- [Work request] Search each line below for "frames", then return the lines where it appears.

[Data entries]
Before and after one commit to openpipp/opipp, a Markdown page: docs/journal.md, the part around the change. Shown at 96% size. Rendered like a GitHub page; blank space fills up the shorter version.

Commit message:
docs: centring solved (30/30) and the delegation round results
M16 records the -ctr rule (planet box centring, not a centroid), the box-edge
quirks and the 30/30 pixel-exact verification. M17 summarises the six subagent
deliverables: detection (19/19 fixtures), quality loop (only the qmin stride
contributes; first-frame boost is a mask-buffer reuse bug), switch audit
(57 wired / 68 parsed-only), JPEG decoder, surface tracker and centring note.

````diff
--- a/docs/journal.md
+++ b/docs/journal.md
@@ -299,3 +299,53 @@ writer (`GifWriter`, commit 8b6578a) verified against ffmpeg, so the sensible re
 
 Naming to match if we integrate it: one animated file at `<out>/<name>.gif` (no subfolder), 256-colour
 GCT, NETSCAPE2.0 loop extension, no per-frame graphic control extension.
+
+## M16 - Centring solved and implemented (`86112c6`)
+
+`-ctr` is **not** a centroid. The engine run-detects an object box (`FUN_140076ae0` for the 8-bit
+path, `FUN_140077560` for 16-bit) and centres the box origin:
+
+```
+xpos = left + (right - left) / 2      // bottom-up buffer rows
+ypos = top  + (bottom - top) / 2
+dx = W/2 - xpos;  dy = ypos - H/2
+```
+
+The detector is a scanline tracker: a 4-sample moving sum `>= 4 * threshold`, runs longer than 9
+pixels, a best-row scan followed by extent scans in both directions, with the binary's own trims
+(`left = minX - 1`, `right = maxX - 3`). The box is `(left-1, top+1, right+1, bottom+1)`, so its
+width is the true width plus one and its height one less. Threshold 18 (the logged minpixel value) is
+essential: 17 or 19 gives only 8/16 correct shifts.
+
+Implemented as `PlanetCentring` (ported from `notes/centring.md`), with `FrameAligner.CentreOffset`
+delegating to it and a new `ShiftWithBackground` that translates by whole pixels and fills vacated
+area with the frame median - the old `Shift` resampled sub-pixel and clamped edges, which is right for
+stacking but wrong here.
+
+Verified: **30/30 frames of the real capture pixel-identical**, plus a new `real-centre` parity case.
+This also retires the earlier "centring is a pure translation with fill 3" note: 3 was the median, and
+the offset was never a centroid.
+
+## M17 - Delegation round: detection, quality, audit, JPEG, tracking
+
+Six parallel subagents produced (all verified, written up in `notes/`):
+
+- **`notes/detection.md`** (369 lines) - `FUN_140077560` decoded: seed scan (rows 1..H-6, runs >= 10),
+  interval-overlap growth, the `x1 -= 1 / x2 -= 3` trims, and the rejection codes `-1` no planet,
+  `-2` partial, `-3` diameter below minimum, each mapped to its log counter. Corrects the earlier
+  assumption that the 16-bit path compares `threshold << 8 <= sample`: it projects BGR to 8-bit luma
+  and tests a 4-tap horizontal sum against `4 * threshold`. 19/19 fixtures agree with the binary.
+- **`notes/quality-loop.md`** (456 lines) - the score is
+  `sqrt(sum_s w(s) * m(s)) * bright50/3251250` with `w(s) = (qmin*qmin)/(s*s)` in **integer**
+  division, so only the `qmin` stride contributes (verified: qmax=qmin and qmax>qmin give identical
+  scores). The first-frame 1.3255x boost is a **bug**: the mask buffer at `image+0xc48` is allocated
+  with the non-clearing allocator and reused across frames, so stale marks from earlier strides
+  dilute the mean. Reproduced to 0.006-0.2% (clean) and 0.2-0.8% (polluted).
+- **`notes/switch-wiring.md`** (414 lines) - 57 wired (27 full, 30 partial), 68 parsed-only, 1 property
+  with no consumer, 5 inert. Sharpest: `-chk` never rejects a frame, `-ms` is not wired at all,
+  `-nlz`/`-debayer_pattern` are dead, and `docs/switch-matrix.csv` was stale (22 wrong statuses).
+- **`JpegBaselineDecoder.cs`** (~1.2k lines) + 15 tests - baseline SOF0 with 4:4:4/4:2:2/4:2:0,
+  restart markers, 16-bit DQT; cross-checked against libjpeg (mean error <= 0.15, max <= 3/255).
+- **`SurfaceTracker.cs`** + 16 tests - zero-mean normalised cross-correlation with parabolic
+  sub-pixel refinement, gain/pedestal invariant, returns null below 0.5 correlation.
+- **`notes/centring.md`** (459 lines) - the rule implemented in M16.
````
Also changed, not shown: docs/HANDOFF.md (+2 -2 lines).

- [Answer below]
+Verified: **30/30 frames of the real capture pixel-identical**, plus a new `real-centre` parity case.
+  with the non-clearing allocator and reused across frames, so stale marks from earlier strides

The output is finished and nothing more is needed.